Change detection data
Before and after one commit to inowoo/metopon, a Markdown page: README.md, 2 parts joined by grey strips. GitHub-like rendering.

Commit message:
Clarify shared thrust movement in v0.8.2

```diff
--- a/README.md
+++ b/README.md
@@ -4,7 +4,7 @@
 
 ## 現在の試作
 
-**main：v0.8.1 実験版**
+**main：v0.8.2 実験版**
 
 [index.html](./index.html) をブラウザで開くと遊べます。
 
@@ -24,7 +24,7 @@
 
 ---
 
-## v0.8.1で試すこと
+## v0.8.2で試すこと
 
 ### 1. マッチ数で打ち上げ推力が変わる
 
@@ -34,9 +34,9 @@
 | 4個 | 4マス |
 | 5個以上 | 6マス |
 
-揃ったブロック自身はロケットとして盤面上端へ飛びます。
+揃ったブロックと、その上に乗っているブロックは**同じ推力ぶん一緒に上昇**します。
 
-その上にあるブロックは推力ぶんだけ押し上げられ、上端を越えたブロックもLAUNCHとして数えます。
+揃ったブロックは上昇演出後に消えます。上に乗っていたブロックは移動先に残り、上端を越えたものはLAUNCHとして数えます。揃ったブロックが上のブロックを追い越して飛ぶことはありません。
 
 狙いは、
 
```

Problem statement:
Your answer should be a single number: the count of lines above that contain the word "README".

Response area:
3